Corporate funding for Bill Murray: The Kennedy Center Mark Twain Prize is provided by Capital One. Major funding is provided by the Corporation for Public Broadcasting, PBS and public television viewers. Air travel is generously provided by American Airlines.
About Bill Murray

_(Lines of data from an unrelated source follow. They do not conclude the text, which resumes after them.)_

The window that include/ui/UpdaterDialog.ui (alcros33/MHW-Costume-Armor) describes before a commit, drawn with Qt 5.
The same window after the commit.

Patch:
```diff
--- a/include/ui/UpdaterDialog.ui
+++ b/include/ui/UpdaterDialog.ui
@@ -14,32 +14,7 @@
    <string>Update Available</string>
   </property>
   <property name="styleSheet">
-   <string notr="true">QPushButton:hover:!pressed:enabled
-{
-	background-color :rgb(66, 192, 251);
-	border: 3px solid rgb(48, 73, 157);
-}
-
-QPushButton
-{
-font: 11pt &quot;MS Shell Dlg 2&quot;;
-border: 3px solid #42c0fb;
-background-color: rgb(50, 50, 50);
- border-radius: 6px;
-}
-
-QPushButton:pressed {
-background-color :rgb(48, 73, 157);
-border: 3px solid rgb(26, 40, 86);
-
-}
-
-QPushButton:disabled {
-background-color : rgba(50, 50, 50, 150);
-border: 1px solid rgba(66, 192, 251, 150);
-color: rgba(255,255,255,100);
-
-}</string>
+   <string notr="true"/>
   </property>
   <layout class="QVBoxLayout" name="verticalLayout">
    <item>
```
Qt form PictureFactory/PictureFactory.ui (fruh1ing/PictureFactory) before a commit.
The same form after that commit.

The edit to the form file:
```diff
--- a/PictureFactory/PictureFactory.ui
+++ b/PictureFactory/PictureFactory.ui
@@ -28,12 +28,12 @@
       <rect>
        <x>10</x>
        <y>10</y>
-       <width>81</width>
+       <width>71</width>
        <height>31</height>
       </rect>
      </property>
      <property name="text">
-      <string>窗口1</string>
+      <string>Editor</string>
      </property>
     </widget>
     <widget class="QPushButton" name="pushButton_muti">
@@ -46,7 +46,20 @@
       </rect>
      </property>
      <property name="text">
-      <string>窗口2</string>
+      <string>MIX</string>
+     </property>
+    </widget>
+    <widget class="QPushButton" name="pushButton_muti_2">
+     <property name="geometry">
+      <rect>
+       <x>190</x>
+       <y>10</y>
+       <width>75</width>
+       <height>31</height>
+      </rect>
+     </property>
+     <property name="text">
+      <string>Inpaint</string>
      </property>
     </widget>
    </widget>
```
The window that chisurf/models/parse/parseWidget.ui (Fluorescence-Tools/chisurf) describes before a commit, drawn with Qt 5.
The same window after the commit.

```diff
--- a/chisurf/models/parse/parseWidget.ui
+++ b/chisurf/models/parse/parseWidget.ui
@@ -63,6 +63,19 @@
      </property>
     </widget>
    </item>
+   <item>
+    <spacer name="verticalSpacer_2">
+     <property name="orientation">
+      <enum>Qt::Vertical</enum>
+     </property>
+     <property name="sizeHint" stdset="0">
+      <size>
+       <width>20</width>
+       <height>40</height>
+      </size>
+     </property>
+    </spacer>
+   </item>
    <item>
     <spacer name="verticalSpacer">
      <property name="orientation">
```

Actor and comedian Bill Murray was born William J. Murray on September 21, 1950, in Wilmette, Illinois. In an attempt to find direction in his life, he joined his older brother, Brian Doyle-Murray, in the cast of Chicago's Second City improvisational comedy troupe. Murray eventually relocated to New York City, where he took his comedic talents to radio's National Lampoon Hour (1973-74) alongside Dan Aykroyd, Gilda Radner, and John Belushi. In 1975, he was in an off-Broadway spin-off of the comedy radio show when Howard Cosell recruited him for a show called Saturday Night Live with Howard Cosell (1975-1976). A year later, producer Lorne Michaels tapped Murray to replace Chevy Chase on a much bigger sensation, NBC's Saturday Night Live (SNL).